Top of DATA UNDER STUDY

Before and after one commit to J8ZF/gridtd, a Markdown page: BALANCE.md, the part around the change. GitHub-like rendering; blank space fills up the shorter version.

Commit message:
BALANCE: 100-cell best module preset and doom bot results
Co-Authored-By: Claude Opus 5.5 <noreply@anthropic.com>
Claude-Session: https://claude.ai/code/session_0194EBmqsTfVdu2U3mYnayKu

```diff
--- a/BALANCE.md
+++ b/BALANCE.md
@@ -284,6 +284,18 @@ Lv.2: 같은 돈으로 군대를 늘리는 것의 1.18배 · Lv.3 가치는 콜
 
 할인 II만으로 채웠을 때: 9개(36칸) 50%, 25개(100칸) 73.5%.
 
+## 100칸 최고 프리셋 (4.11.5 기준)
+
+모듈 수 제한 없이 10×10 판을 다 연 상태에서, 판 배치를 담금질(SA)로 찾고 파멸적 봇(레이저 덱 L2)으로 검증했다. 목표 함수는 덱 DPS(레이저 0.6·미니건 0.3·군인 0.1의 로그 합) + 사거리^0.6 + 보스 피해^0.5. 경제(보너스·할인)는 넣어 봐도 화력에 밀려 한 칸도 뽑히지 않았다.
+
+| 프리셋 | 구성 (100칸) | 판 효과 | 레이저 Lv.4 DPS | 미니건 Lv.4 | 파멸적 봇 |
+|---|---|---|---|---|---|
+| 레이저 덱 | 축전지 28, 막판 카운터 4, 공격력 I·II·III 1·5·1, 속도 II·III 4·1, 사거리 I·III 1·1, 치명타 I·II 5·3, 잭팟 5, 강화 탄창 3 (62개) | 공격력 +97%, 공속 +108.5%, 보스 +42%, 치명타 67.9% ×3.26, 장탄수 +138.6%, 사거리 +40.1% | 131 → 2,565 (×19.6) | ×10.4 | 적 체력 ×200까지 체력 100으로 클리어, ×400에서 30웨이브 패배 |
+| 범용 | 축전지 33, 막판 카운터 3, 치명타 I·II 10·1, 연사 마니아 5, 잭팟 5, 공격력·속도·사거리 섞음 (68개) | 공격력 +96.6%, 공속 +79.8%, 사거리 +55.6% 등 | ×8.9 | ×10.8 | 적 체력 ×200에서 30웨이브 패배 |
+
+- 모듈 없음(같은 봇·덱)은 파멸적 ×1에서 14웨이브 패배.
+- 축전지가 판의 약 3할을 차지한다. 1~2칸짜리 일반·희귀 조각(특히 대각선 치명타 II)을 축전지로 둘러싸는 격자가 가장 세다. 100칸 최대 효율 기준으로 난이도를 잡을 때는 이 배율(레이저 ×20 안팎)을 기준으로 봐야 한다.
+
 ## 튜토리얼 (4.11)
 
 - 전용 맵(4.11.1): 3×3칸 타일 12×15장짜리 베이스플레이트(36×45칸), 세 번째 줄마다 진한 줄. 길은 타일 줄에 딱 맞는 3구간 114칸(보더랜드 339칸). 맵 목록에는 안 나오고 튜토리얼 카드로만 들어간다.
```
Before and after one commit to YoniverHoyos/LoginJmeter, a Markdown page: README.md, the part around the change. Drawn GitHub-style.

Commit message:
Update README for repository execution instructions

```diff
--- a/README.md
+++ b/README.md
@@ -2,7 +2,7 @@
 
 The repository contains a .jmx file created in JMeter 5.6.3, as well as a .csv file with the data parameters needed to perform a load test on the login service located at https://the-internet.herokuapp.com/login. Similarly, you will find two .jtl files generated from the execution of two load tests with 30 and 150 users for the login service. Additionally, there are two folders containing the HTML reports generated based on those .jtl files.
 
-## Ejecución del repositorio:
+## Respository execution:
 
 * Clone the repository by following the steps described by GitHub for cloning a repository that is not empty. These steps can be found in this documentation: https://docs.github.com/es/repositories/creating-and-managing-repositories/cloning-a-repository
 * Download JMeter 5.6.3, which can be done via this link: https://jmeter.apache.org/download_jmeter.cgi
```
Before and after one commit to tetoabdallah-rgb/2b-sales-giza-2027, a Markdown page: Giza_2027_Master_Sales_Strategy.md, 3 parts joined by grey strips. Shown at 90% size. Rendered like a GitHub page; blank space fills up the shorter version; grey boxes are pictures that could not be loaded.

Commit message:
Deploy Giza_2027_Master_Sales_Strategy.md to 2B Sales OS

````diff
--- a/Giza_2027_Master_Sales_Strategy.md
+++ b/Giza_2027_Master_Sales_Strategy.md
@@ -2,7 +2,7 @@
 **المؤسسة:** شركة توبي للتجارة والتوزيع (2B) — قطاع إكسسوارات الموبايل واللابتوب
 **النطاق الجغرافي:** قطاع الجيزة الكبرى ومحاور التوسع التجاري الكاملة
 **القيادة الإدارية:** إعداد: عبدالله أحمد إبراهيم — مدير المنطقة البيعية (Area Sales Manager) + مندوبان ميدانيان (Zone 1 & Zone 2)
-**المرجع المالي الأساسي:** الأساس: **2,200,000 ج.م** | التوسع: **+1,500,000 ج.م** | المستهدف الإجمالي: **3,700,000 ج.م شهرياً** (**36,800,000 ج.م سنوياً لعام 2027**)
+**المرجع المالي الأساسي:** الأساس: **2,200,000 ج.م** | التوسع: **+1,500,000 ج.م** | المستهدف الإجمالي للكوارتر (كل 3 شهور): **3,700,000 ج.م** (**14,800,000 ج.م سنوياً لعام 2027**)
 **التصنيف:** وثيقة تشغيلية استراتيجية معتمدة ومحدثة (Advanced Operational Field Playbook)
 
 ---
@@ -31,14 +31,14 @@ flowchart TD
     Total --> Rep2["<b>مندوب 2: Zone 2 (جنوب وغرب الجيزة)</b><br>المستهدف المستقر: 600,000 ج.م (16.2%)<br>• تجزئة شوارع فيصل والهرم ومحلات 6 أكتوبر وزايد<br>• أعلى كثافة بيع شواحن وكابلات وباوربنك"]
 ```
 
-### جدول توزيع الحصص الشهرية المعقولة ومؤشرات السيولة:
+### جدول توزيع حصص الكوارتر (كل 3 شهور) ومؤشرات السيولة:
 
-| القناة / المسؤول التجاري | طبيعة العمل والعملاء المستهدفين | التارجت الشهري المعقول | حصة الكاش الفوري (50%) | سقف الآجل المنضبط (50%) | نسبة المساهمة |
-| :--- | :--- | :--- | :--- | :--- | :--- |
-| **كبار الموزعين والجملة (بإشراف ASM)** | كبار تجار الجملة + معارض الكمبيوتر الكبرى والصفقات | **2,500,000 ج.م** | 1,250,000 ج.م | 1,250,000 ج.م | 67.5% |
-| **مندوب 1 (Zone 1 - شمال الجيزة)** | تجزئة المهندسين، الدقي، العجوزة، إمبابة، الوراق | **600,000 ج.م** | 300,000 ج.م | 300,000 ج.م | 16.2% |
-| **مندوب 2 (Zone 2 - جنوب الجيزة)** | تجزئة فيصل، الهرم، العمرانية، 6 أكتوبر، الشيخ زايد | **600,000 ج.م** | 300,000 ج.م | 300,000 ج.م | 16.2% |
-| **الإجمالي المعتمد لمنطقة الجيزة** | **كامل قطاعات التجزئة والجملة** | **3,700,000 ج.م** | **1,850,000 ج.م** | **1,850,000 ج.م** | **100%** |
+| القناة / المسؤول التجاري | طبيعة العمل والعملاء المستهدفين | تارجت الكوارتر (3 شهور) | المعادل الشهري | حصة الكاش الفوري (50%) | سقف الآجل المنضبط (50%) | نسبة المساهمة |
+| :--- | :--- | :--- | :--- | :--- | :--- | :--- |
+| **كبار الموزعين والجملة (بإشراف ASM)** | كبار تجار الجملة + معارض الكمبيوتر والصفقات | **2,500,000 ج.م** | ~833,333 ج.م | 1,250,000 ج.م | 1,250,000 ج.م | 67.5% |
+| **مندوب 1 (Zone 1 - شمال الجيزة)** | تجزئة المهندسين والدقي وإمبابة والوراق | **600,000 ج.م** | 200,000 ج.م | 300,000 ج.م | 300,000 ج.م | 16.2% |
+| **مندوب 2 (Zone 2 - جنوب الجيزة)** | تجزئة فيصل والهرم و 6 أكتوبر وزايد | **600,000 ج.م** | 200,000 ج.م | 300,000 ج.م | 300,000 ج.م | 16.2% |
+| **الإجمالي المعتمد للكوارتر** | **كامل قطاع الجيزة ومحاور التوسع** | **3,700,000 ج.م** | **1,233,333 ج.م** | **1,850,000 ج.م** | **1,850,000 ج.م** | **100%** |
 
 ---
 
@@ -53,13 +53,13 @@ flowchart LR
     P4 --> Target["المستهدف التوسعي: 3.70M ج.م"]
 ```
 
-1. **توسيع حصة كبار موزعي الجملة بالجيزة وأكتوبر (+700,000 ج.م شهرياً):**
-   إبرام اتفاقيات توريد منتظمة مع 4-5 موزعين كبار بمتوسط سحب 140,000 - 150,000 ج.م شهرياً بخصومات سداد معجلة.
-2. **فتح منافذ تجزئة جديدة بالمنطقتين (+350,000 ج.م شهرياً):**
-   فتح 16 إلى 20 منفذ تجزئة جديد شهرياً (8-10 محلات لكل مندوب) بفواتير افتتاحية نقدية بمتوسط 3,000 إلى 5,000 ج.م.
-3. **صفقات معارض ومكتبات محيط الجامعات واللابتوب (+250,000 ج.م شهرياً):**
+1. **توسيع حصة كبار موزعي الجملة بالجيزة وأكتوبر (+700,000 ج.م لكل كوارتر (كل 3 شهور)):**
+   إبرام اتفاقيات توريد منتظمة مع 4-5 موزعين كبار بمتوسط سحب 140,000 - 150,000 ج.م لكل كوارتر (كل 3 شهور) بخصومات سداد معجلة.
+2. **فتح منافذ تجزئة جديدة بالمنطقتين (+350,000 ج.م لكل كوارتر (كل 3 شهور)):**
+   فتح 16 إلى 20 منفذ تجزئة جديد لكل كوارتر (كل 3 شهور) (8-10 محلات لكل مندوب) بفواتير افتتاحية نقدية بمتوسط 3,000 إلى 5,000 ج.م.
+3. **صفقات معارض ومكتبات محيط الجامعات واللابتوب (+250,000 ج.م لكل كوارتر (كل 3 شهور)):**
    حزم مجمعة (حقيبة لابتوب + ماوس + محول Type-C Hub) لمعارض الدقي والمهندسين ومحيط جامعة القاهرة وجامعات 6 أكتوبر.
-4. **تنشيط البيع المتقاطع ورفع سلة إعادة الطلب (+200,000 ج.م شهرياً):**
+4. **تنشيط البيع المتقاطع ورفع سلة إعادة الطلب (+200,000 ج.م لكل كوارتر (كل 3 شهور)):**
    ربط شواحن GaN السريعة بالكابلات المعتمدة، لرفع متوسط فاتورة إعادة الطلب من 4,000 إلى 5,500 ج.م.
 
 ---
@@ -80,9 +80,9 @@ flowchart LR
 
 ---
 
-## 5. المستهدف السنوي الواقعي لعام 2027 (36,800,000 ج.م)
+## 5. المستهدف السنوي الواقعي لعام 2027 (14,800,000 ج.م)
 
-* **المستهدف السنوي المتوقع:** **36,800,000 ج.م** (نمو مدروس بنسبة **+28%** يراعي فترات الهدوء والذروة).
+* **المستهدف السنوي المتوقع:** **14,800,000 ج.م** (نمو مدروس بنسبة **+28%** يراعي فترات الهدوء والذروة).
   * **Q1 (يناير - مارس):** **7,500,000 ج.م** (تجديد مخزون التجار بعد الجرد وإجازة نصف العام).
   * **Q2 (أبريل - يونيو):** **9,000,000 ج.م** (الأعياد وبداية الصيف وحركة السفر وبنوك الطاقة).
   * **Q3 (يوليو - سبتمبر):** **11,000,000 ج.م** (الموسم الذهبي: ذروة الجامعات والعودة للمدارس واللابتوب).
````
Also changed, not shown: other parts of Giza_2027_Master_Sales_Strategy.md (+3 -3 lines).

Bottom of DATA UNDER STUDY

TASK DESCRIPTION:
Across the listing above, state how many lines include the word "واللابتوب", with nothing but the number in reply.

YOUR RESPONSE:
4